Dataset excerpts:
--
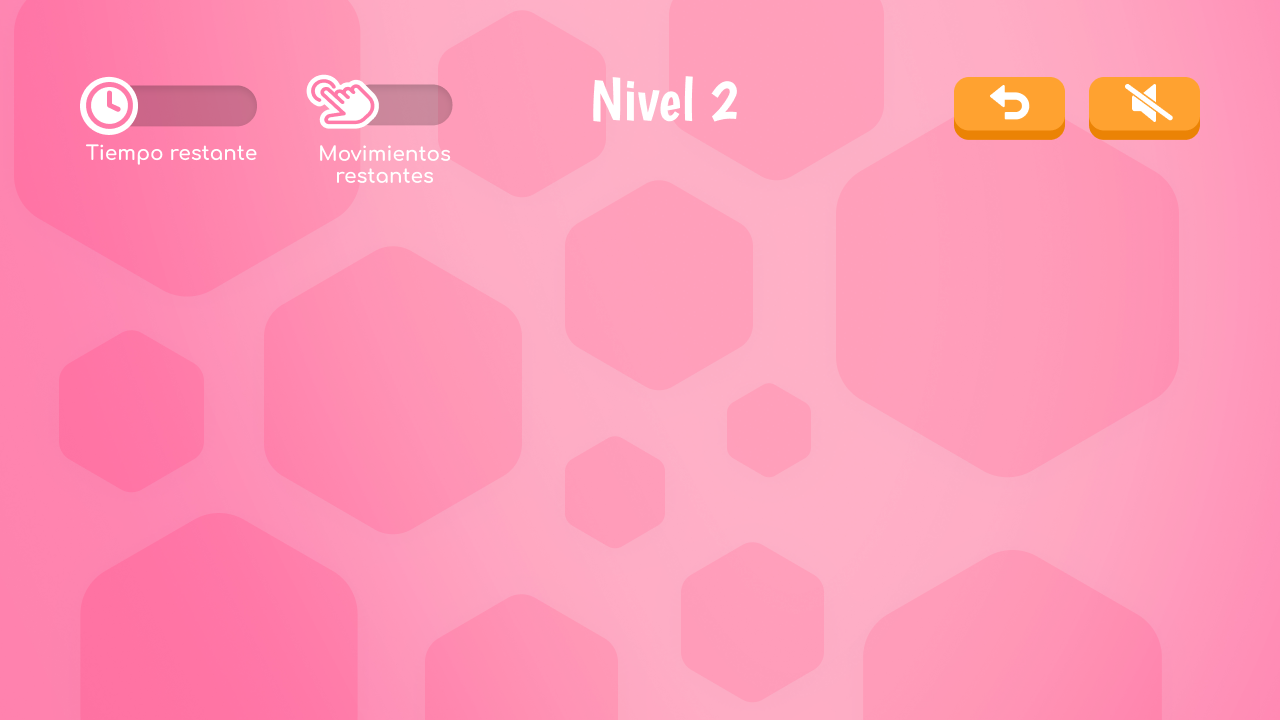
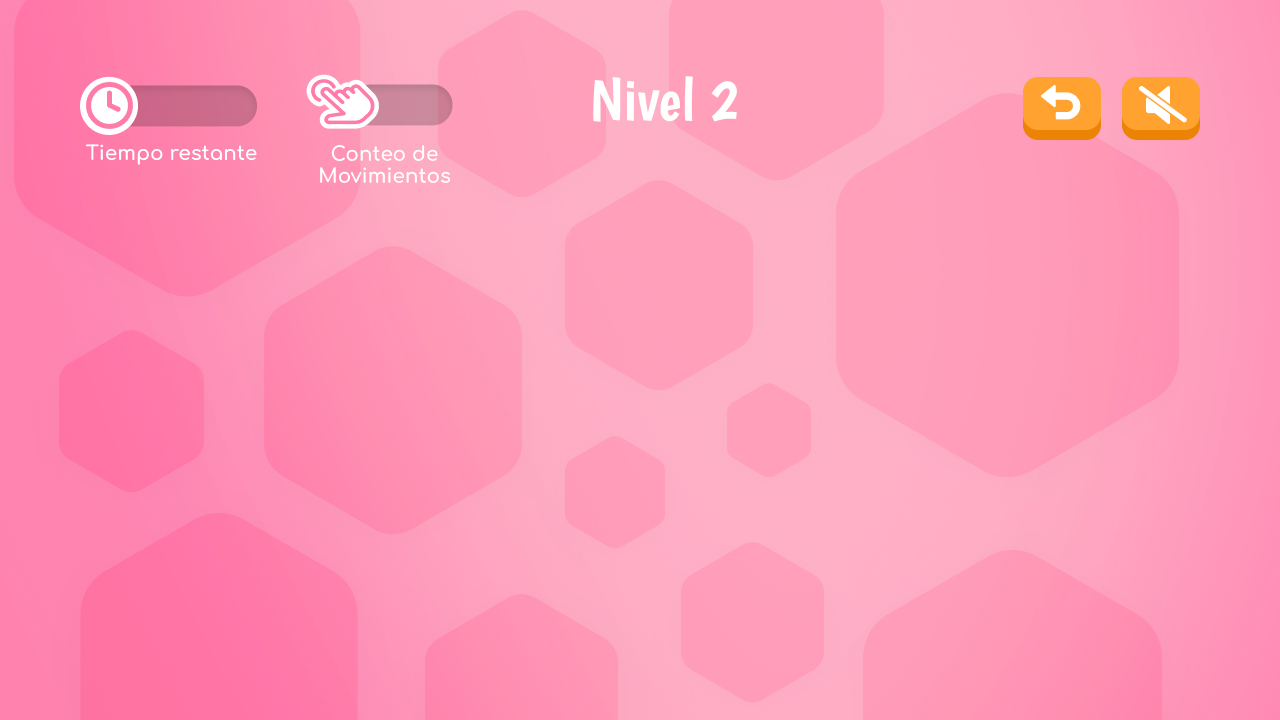
gameplay UI and music in game control finished

Changed region(s): [[0.7188, 0.0917, 0.9375, 0.2139], [0.25, 0.1833, 0.3438, 0.275]]

diff --git a/js/index.js b/js/index.js
@@ -27,11 +27,15 @@ let playing;
 let screen;
 let uitour;
 let soundBtn;
+let finalScore;
 
 var dakiti;
 
 let menuBg;
 let musicOn;
+let mgameOn;
+let badmov;
+let goodmov;
 
 let inst1Bg;
 let inst2Bg;
@@ -41,6 +45,10 @@ let inst5;
 let inst6;
 let game1;
 let game2;
+let lvlComp;
+let final1;
+let final2;
+let final3;
 //-----------Will
 
 
@@ -70,6 +78,7 @@ function setup() {
     createCanvas(1280, 720);
     screen = 0;
     uitour = 0;
+    finalScore = 0;
     soundBtn = true;
     dakiti.play();
     dakiti.setVolume(0.05);
@@ -87,8 +96,16 @@ function setup() {
     inst6 = loadImage('images/menu-inst/inst6.png');
     game1 = loadImage('images/menu-inst/game1.png');
     game2 = loadImage('images/menu-inst/game2.png');
+    lvlComp = loadImage('images/menu-inst/lvlcomplete.png');
+    final1 = loadImage('images/menu-inst/final1.png');
+    final2 = loadImage('images/menu-inst/final2.png');
+    final3 = loadImage('images/menu-inst/final3.png');
 
     musicOn = loadImage('images/ui/musicon.png');
+    mgameOn = loadImage('images/ui/mgameon.png');
+    badmov = loadImage('images/ui/bad.png');
+    goodmov = loadImage('images/ui/good.png');
+
     //----------Will
 
     frameRate(30);
@@ -130,9 +147,13 @@ function draw() {
             }
             break;
         case 5:
-
             if (playing) {
-                background(backgroundColor);
+                if (currentLevel == 1) {
+                    image(game1, 0, 0);
+                } else if (currentLevel == 2) {
+                    image(game2, 0, 0);
+                }
+
                 fill(255, 255, 255);
                 // Draw the game.
                 gameToDraw = game.currentGame;
@@ -206,10 +227,10 @@ function draw() {
                 //Draw time
                 fill(255, 255, 255)
                 textSize(36);
-                text(game.getTime(), 140, 100);
-                text(game.movements, 140, 150);
-                text(game.errors, 140, 180);
-                text(currentLevel, 140, 50);
+                text(game.getTime(), 138, 120);
+                text(game.movements, 380, 120);
+                //text(game.errors, 140, 180);
+                //text(currentLevel, 140, 50);
 
 
                 if (game.finished) {
@@ -218,20 +239,30 @@ function draw() {
 
             }
 
+            //Sound Btn Feedback
+            if (soundBtn == true) {
+                image(mgameOn, 0, 0);
+            }
+
             break;
 
         case 6:
-            background('black');
-            fill(255, 255, 255)
-            textSize(36);
-            text('Level 2', 140, 100);
+            image(lvlComp, 0, 0);
             break;
 
         case 7:
-            background('black');
-            fill(255, 255, 255)
-            textSize(36);
-            text('Puntaje', 140, 100);
+            switch (finalScore) {
+                case 0:
+                    image(final1, 0, 0);
+                    break;
+                case 1:
+                    image(final2, 0, 0);
+                    break;
+                case 2:
+                    image(final3, 0, 0);
+                    break;
+            }
+
             break;
     }
 
@@ -364,6 +395,25 @@ function mousePressed() {
             break;
 
         case 5:
+
+            //Music Btn 
+
+            if ((mouseX > 1122 && mouseX < 1200) && (mouseY > 77 && mouseY < 140)) {
+                soundBtn = !soundBtn;
+                if (soundBtn == true) {
+                    dakiti.play();
+                } else if (soundBtn == false) {
+                    dakiti.stop();
+                }
+            }
+
+            //Restart Btn 
+
+            if ((mouseX > 1023 && mouseX < 1101) && (mouseY > 77 && mouseY < 140)) {
+
+            }
+
+
             //Calculate bottles area.
 
             let counter = 1;
@@ -455,10 +505,10 @@ function mousePressed() {
                                     }
 
                                     game.addMove();
-                                    backgroundColor = 'green';
-                                    setTimeout(function() {
+                                    image(goodmov, 0, 0);
+                                    setTimeout(function () {
                                         backgroundColor = 'black';
-                                    }, 100);
+                                    }, 1000);
 
                                     return false;
 
@@ -470,10 +520,10 @@ function mousePressed() {
 
 
                             game.addError();
-                            backgroundColor = 'red';
-                            setTimeout(function() {
+                            image(badmov, 0, 0);
+                            setTimeout(function () {
                                 backgroundColor = 'black';
-                            }, 100);
+                            }, 1000);
 
                             return false;
                         }
@@ -508,6 +558,7 @@ function mousePressed() {
 
                 drawTakeOut = false;
             }
+
 
             return false;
--
> GOAL OF THE EXERCISE: Each line above has to be returned exactly. Drop the pictures.

> ANSWER FOR THE TASK:
gameplay UI and music in game control finished

Changed region(s): [[0.7188, 0.0917, 0.9375, 0.2139], [0.25, 0.1833, 0.3438, 0.275]]

diff --git a/js/index.js b/js/index.js
@@ -27,11 +27,15 @@ let playing;
 let screen;
 let uitour;
 let soundBtn;
+let finalScore;
 
 var dakiti;
 
 let menuBg;
 let musicOn;
+let mgameOn;
+let badmov;
+let goodmov;
 
 let inst1Bg;
 let inst2Bg;
@@ -41,6 +45,10 @@ let inst5;
 let inst6;
 let game1;
 let game2;
+let lvlComp;
+let final1;
+let final2;
+let final3;
 //-----------Will
 
 
@@ -70,6 +78,7 @@ function setup() {
     createCanvas(1280, 720);
     screen = 0;
     uitour = 0;
+    finalScore = 0;
     soundBtn = true;
     dakiti.play();
     dakiti.setVolume(0.05);
@@ -87,8 +96,16 @@ function setup() {
     inst6 = loadImage('images/menu-inst/inst6.png');
     game1 = loadImage('images/menu-inst/game1.png');
     game2 = loadImage('images/menu-inst/game2.png');
+    lvlComp = loadImage('images/menu-inst/lvlcomplete.png');
+    final1 = loadImage('images/menu-inst/final1.png');
+    final2 = loadImage('images/menu-inst/final2.png');
+    final3 = loadImage('images/menu-inst/final3.png');
 
     musicOn = loadImage('images/ui/musicon.png');
+    mgameOn = loadImage('images/ui/mgameon.png');
+    badmov = loadImage('images/ui/bad.png');
+    goodmov = loadImage('images/ui/good.png');
+
     //----------Will
 
     frameRate(30);
@@ -130,9 +147,13 @@ function draw() {
             }
             break;
         case 5:
-
             if (playing) {
-                background(backgroundColor);
+                if (currentLevel == 1) {
+                    image(game1, 0, 0);
+                } else if (currentLevel == 2) {
+                    image(game2, 0, 0);
+                }
+
                 fill(255, 255, 255);
                 // Draw the game.
                 gameToDraw = game.currentGame;
@@ -206,10 +227,10 @@ function draw() {
                 //Draw time
                 fill(255, 255, 255)
                 textSize(36);
-                text(game.getTime(), 140, 100);
-                text(game.movements, 140, 150);
-                text(game.errors, 140, 180);
-                text(currentLevel, 140, 50);
+                text(game.getTime(), 138, 120);
+                text(game.movements, 380, 120);
+                //text(game.errors, 140, 180);
+                //text(currentLevel, 140, 50);
 
 
                 if (game.finished) {
@@ -218,20 +239,30 @@ function draw() {
 
             }
 
+            //Sound Btn Feedback
+            if (soundBtn == true) {
+                image(mgameOn, 0, 0);
+            }
+
             break;
 
         case 6:
-            background('black');
-            fill(255, 255, 255)
-            textSize(36);
-            text('Level 2', 140, 100);
+            image(lvlComp, 0, 0);
             break;
 
         case 7:
-            background('black');
-            fill(255, 255, 255)
-            textSize(36);
-            text('Puntaje', 140, 100);
+            switch (finalScore) {
+                case 0:
+                    image(final1, 0, 0);
+                    break;
+                case 1:
+                    image(final2, 0, 0);
+                    break;
+                case 2:
+                    image(final3, 0, 0);
+                    break;
+            }
+
             break;
     }
 
@@ -364,6 +395,25 @@ function mousePressed() {
             break;
 
         case 5:
+
+            //Music Btn 
+
+            if ((mouseX > 1122 && mouseX < 1200) && (mouseY > 77 && mouseY < 140)) {
+                soundBtn = !soundBtn;
+                if (soundBtn == true) {
+                    dakiti.play();
+                } else if (soundBtn == false) {
+                    dakiti.stop();
+                }
+            }
+
+            //Restart Btn 
+
+            if ((mouseX > 1023 && mouseX < 1101) && (mouseY > 77 && mouseY < 140)) {
+
+            }
+
+
             //Calculate bottles area.
 
             let counter = 1;
@@ -455,10 +505,10 @@ function mousePressed() {
                                     }
 
                                     game.addMove();
-                                    backgroundColor = 'green';
-                                    setTimeout(function() {
+                                    image(goodmov, 0, 0);
+                                    setTimeout(function () {
                                         backgroundColor = 'black';
-                                    }, 100);
+                                    }, 1000);
 
                                     return false;
 
@@ -470,10 +520,10 @@ function mousePressed() {
 
 
                             game.addError();
-                            backgroundColor = 'red';
-                            setTimeout(function() {
+                            image(badmov, 0, 0);
+                            setTimeout(function () {
                                 backgroundColor = 'black';
-                            }, 100);
+                            }, 1000);
 
                             return false;
                         }
@@ -508,6 +558,7 @@ function mousePressed() {
 
                 drawTakeOut = false;
             }
+
 
             return false;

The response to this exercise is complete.